Record set:
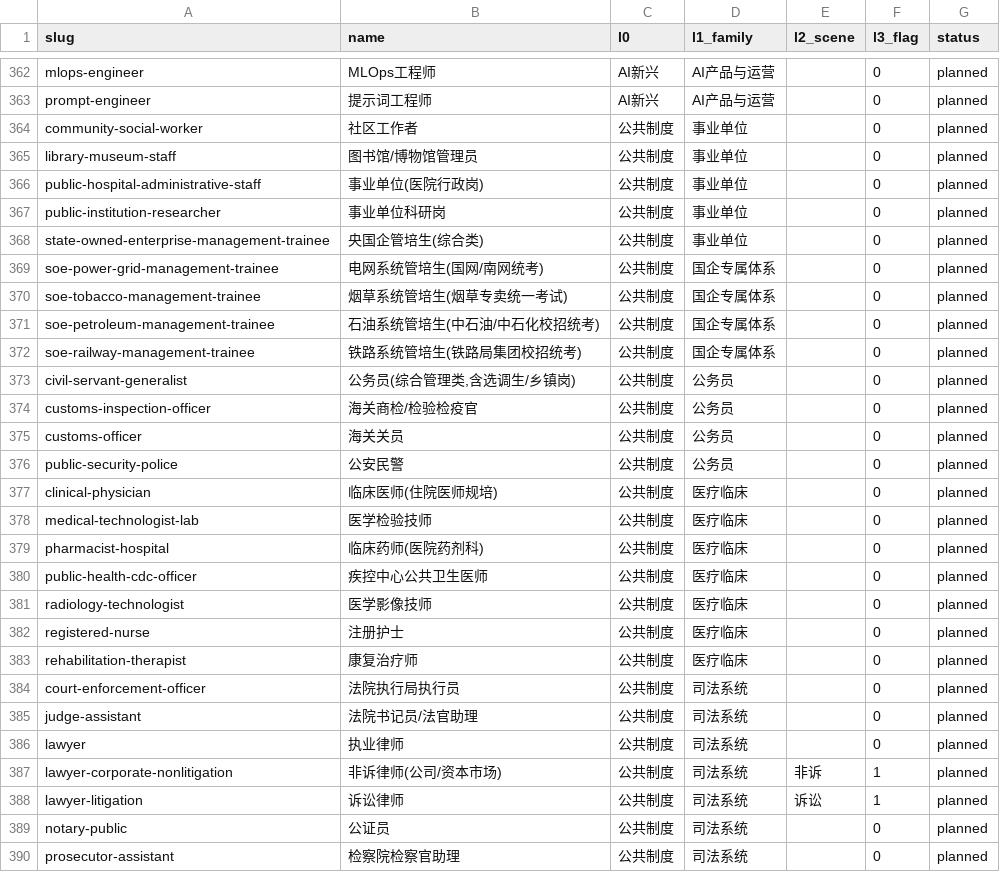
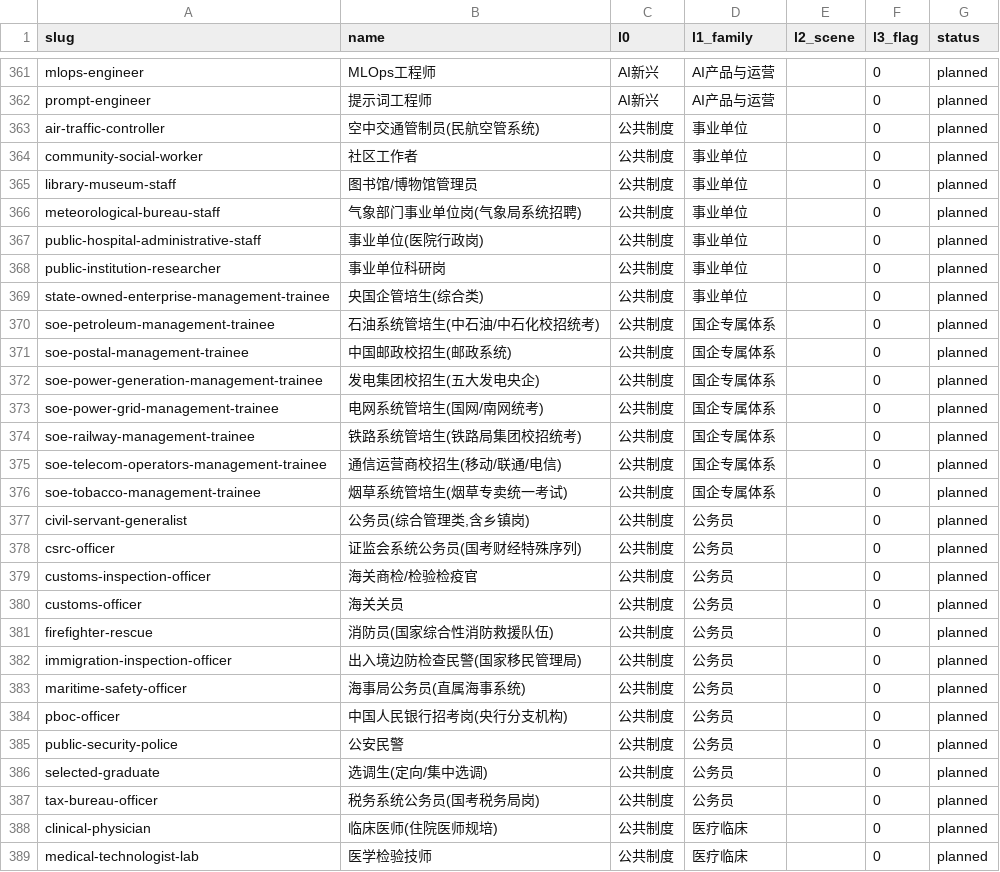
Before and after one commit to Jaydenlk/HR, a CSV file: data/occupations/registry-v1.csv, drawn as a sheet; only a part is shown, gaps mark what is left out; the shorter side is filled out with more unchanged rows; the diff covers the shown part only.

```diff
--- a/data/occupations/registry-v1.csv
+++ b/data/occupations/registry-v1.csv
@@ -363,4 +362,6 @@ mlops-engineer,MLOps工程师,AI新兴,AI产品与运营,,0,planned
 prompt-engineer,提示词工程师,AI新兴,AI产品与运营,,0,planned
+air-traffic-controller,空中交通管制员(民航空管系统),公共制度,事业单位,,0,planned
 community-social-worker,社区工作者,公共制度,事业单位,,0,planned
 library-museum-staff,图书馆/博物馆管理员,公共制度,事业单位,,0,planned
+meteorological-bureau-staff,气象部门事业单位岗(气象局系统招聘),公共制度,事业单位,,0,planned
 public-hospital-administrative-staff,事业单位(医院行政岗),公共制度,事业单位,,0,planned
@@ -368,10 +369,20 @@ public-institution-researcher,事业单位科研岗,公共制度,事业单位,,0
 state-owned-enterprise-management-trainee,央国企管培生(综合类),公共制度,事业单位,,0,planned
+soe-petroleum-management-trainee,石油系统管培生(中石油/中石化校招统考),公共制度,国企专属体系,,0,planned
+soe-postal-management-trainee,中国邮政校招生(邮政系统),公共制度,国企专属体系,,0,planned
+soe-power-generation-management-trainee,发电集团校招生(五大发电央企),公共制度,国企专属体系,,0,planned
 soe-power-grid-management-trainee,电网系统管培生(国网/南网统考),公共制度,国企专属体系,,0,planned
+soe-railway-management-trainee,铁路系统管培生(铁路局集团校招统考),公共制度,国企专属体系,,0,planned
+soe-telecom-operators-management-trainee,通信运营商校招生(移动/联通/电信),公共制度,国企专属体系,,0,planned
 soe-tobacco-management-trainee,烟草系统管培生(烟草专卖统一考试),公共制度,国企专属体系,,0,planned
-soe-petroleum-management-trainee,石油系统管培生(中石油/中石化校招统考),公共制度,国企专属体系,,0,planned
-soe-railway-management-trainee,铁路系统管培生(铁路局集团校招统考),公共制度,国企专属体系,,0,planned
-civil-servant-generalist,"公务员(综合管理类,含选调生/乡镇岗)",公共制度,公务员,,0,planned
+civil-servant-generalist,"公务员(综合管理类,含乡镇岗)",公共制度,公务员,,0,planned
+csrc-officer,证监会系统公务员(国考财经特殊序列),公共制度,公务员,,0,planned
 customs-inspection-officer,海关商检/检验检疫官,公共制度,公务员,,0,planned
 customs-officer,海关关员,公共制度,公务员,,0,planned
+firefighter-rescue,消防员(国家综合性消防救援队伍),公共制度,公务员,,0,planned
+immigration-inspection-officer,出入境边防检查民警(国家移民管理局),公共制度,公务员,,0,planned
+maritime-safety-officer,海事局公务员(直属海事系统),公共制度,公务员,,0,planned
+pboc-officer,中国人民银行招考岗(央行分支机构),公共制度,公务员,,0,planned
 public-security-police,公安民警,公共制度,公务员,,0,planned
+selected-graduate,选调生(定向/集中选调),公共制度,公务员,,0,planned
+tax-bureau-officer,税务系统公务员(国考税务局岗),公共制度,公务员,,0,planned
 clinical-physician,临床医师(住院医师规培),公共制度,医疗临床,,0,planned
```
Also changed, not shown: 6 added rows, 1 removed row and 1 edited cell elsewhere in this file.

...

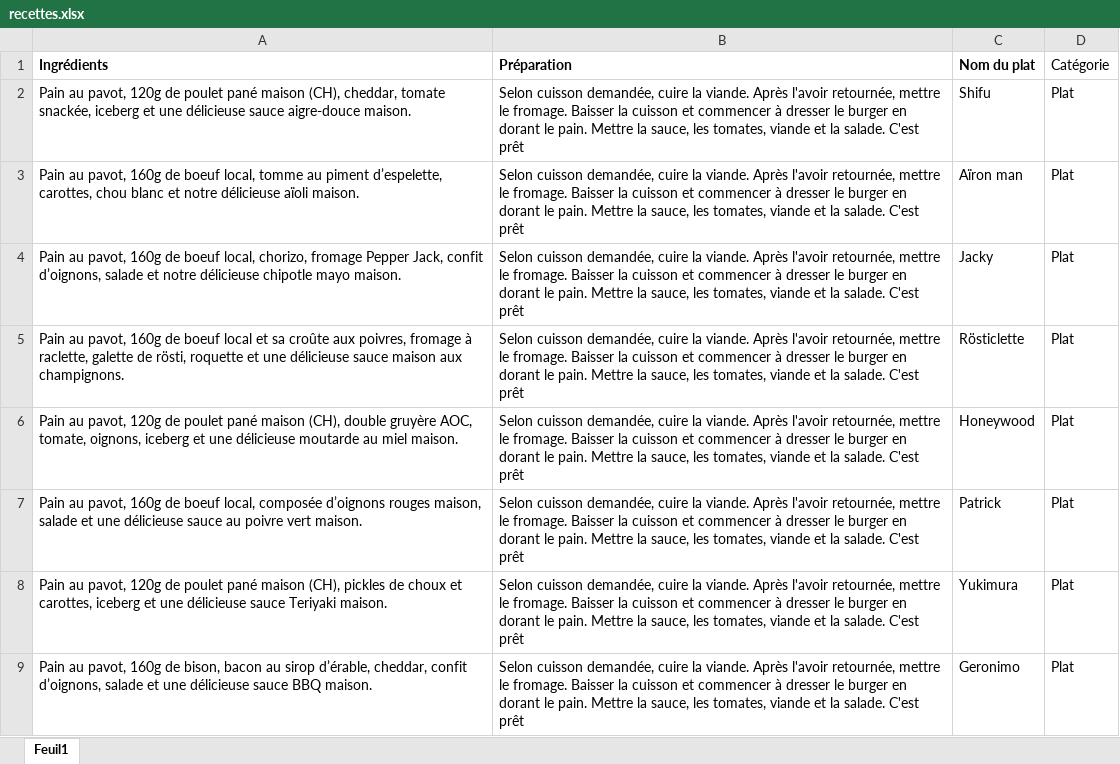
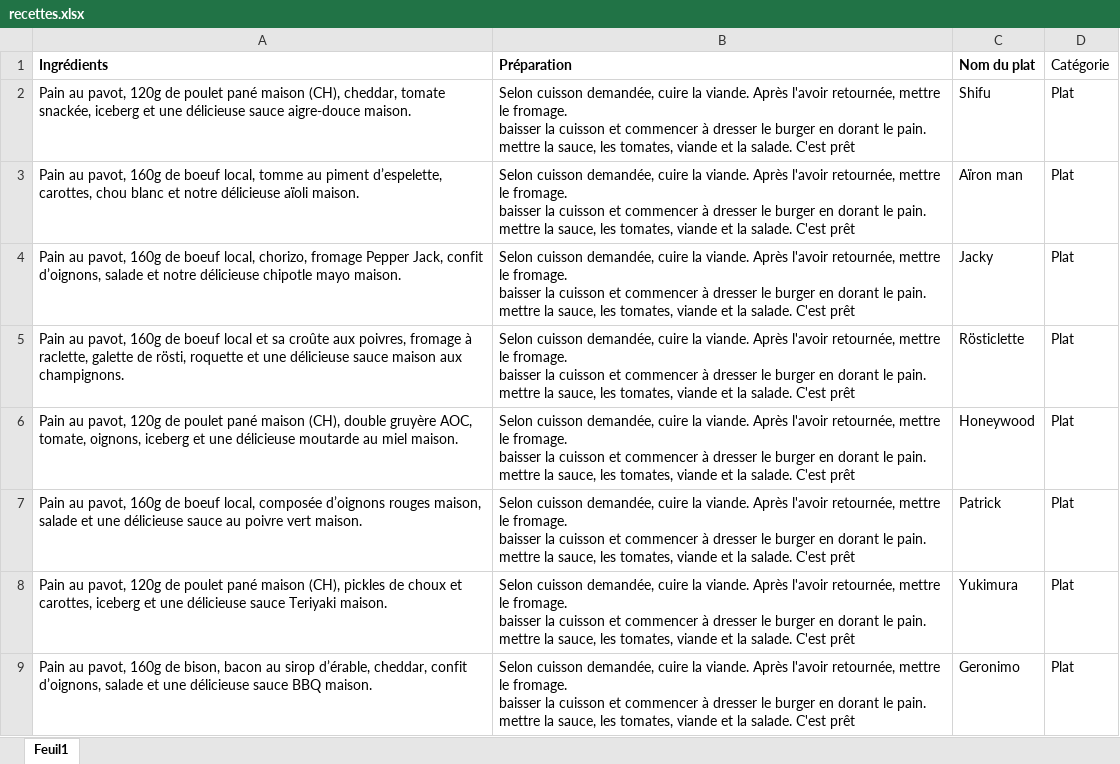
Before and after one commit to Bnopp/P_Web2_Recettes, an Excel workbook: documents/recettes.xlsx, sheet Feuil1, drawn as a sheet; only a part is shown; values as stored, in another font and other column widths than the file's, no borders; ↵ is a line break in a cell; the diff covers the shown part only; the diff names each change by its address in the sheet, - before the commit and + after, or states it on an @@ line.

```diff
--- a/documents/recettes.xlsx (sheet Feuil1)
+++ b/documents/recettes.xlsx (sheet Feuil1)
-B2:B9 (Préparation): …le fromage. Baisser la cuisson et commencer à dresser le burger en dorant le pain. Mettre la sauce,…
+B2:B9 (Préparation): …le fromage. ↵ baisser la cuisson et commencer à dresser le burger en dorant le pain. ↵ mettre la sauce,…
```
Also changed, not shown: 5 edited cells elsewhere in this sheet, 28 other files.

The task: Wherever the string "public" occurs in the records above, copy that line.

Response area:
 public-hospital-administrative-staff,事业单位(医院行政岗),公共制度,事业单位,,0,planned
@@ -368,10 +369,20 @@ public-institution-researcher,事业单位科研岗,公共制度,事业单位,,0
 public-security-police,公安民警,公共制度,公务员,,0,planned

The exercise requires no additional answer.